PLMR’s Eve Preston looks at the government’s attempts to keep Nissan in the UK
On the 27th October, Japanese carmaker Nissan announced plans to transform its Sunderland factory into a ‘super-plant’. The will would allow for the production of around 600,000 cars a year, as well as safeguarding more than 7,000 jobs and with the possibility of creating many more, following confirmation of government assurances.
The plant, which originally opened in 1986, has since established a further 28,000 supply-chain jobs dependent on the factory, predominantly across the North-East of the country. With Nissan investing more than £3.7bn, almost one in three cars made in Britain in the last year were manufactured in Sunderland, with 80% being exported.
The announcement comes on the back of encouraging indications that the economy is defying the central Brexit fear, that Britain’s economy would be hugely at risk, by performing better than initially anticipated in the immediate aftermath of the vote. Nissan’s decision has been welcomed by many within parliament, with Theresa May describing it as a vote of confidence in Britain, saying: “it is a recognition that the government is committed to creating and supporting the right conditions for the automotive industry so it continues to grow”.
The plans were also well received following previous deliberation in regards to the future of the Sunderland plant post-Brexit, particularly with car industry fears of the prospects of an exit from the single market and the cost of trade tariffs.

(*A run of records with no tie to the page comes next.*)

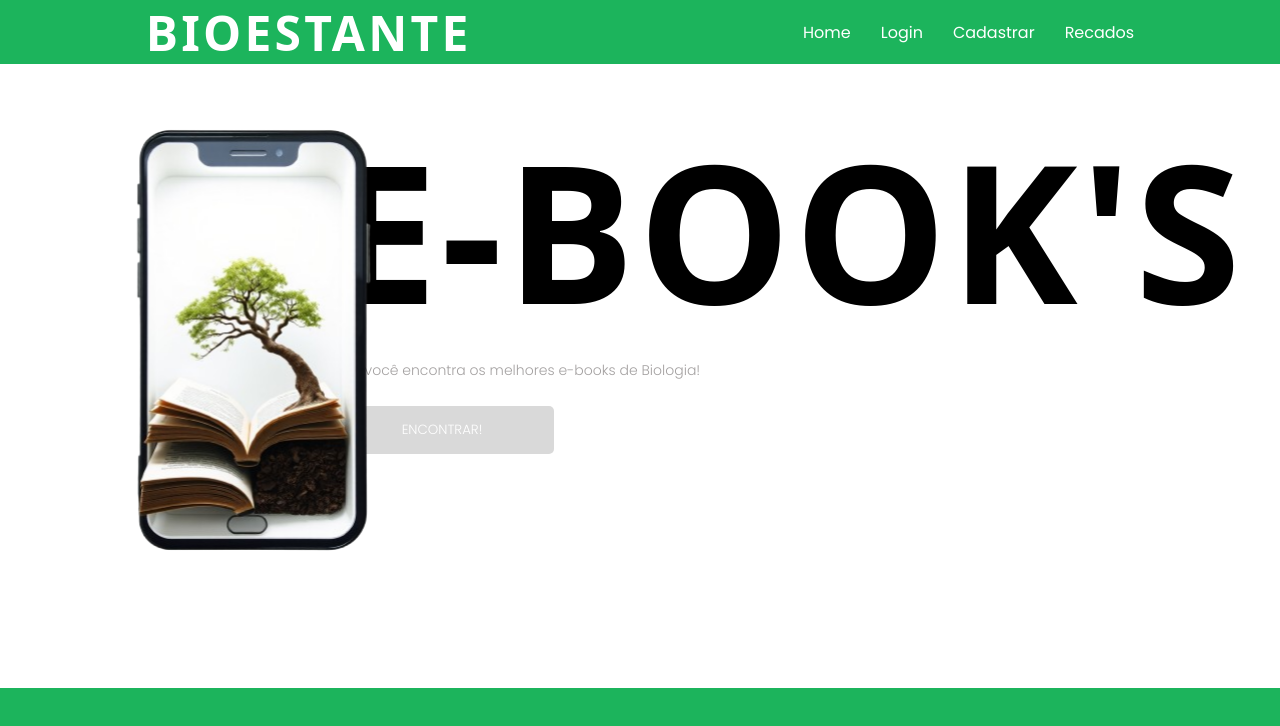
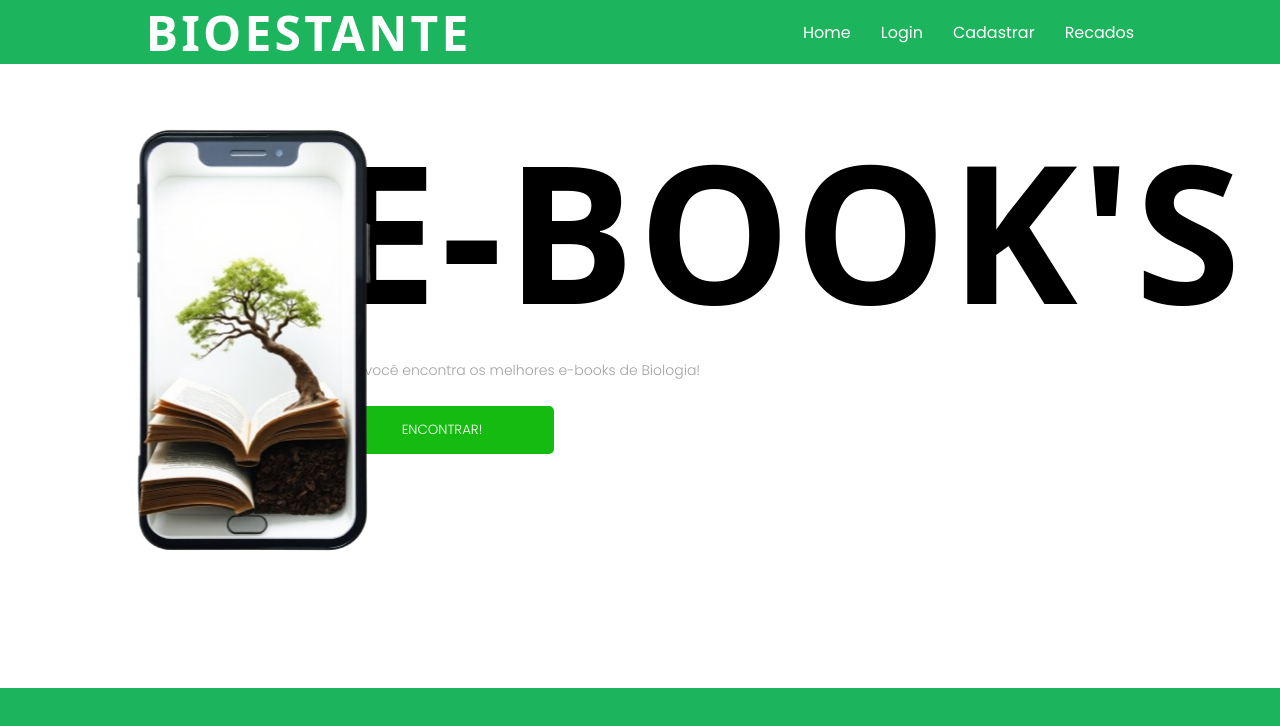
Before and after one commit to bren112/ebook, a React (Vite) app: page / in a window 1280 px wide. Shown: the top 726 px of the page. Built offline with nearby package versions, Linux system fonts and the light colour scheme; a web font is replaced by a local one.

Commit message:
Update index.css

```diff
--- a/src/index.css
+++ b/src/index.css
@@ -10,5 +10,5 @@
     --secondary: #ffffff;
     --ter: #FFFFFF;
     --cinza: #A4A1A1;
-    --cinzaClaro: #D9D9D9;
+    --cinzaClaro: #15bb10;
 }
```
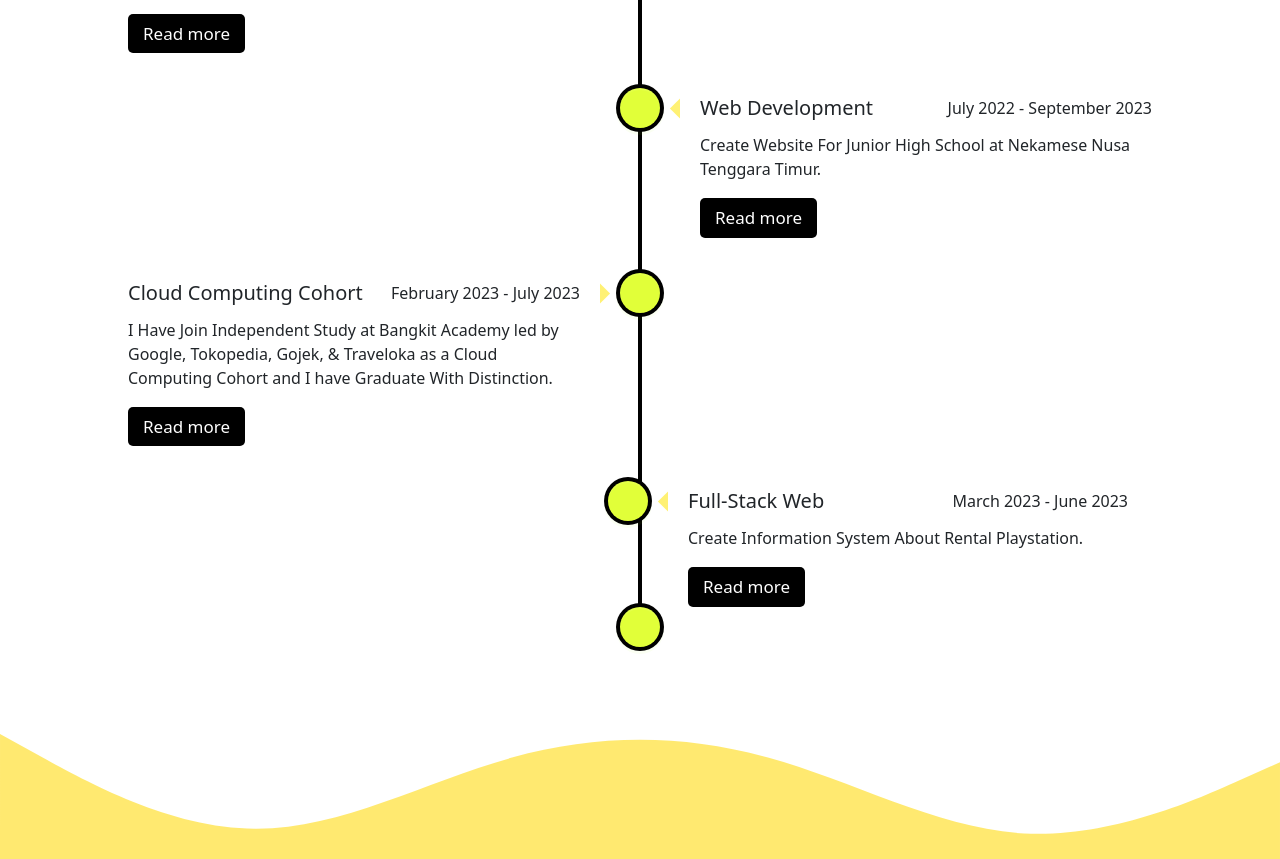
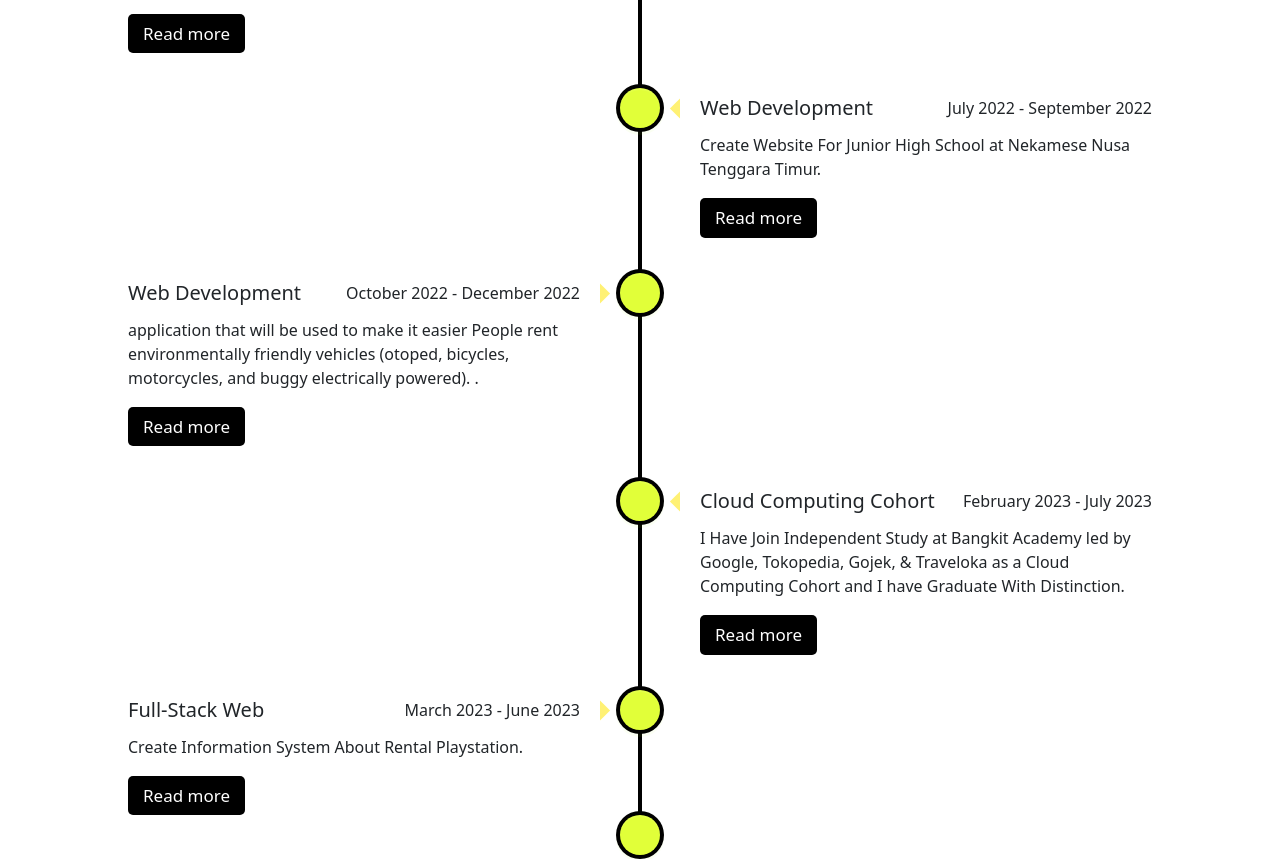
Before and after one commit to hsanbsri/hsanbsri.github.io, a plain HTML site: page index.html in a window 1280 px wide. Shown: the part 3206-4065 px from the top of the page. Drawn offline with nearby package versions, Linux system fonts and the light colour scheme; some icons are missing.

Commit message:
Update Exprience

```diff
--- a/index.html
+++ b/index.html
@@ -163,7 +163,7 @@
             <i class="icon"></i>
             <div class="details">
               <span class="title">Web Development</span>
-              <span>July 2022 - September 2023</span>
+              <span>July 2022 - September 2022</span>
             </div>
             <p>Create Website For Junior High School at Nekamese Nusa Tenggara Timur.</p>
             <div class="bottom">
@@ -175,6 +175,19 @@
           <section>
             <i class="icon"></i>
             <div class="details">
+              <span class="title">Web Development</span>
+              <span>October 2022 - December 2022</span>
+            </div>
+            <p>application that will be used to make it easier People rent environmentally friendly vehicles (otoped, bicycles, motorcycles, and buggy electrically powered). .</p>
+            <div class="bottom">
+              <a href="https://floplaystation.com">Read more</a>
+            </div>
+          </section>
+          </div>
+         <div class="row row-2" data-aos="fade-up-left">
+          <section>
+            <i class="icon"></i>
+            <div class="details">
               <span class="title">Cloud Computing Cohort</span>
               <span>February 2023 - July 2023</span>
             </div>
@@ -183,7 +196,8 @@
               <a href="https://grow.google/intl/id_id/bangkit">Read more</a>
             </div>
           </section>
-          <div class="row row-2" data-aos="fade-up-left">
+          </div>
+          <div class="row row-1" data-aos="fade-up-right">
             <section>
               <i class="icon"></i>
               <div class="details">
@@ -235,7 +249,6 @@
               <a class="btn btn-primary" href="backend.html" role="button" >Project Details</a>
             </div>
           </div>
-
           <div class="col-md-3 col-lg-4 d-flex align-items-stretch mb-5 mb-lg-0" data-aos="fade-up" data-aos-delay="400">
             <div class="icon-box">
               <div class="icon"><i class="bx"></i></div>
```
Lines whose indentation alone changed are shown as unchanged.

Nissan’s Chief Executive, Carlos Ghosn, had suggested in September that in order for the company to continue making cars in the UK competitively, it would require compensation for any tax barriers that may be created following the vote. In October, it was Ghosn’s announcement that the decision to continue manufacturing in the UK was motivated by the Government’s ‘support and assurances’ that has been central in sparking the current political and industry backlash.
Following Nissan’s announcement and claims that the decision was driven by confidence in the Government’s assurances, there have been pressured demands amongst many in parliament for the public disclosure of the letter sent to Nissan by Business Secretary Greg Clark, alongside full details of the associated negotiations.
Scepticism has been voiced across all parties, with former Education Secretary Nicky Morgan and former Shadow Business Secretary Chukka Ummuna requesting the publication of any assurances given and questioning the strength of Nissan’s commitment to remain in the UK. Additionally, whilst Labour’s Shadow Chancellor John McDonnell has welcomed the Nissan news, he described the announcement as a ‘secret deal’ with a chaotic strategy, in need of a more comprehensive plan considering other industries and smaller businesses. The government was similarly criticised by Liberal Democrat leader Tim Farron for making ‘special assurances’ to key manufacturers.
A second area of controversy surrounding the announcement was expressed by Nick Clegg. He raised concerns that the deal based on a government promise to seek continued tariff-free access to EU markets may end up costing the UK tax payer large sums of money. He stated that this was dependent on whether it was part of a “planned strategy with a desired endpoint or a one-off concession which shows that those that shout the loudest get the best deal from ministers”.
In addition, Mike Hawes, Head of the Society of Motor Manufacturers and Traders, raised concerns that rival manufacturers will now seek similar guarantees. Symptomatic of this, Tony Burke, Assistant General Secretary for Unite which is Britain’s largest union, has requested that the government support other carmakers in the UK, as a vital source for “decent jobs, skills and innovation” following Nissan’s lead.
In response to this criticism, the Government has denied suggestions that any special concessions, particularly in the form of additional financial support, were given to Nissan. Greg Clark reiterated in an interview on the Andrew Marr show that a key objective in Brexit negotiations was to secure continued tariff-free access to the EU market and stated that there was ‘no cheque-book’ involved. His refusal to publish the letter came as a result of sensitive commercial details being included. However, the letter was said to have outlined the governments four-point approach to the automotive industry; a pledge of continued support for the competitiveness of the car industry, an increase in smaller firms being involved in UK supply-chains, the backing of research and development, as well as seeking ‘unencumbered’ trade’.
With rumours that Toyota and Jaguar Land Rover are already involved in similar discussions with the Government on free market access assurances, we are surely only seeing the tip of the iceberg. It seems fair to suggest that the story surrounding Nissan’s decision to remain in the UK will continue to unfold over coming weeks and months, if not years, and likewise for many over other sectors across Britain’s economy.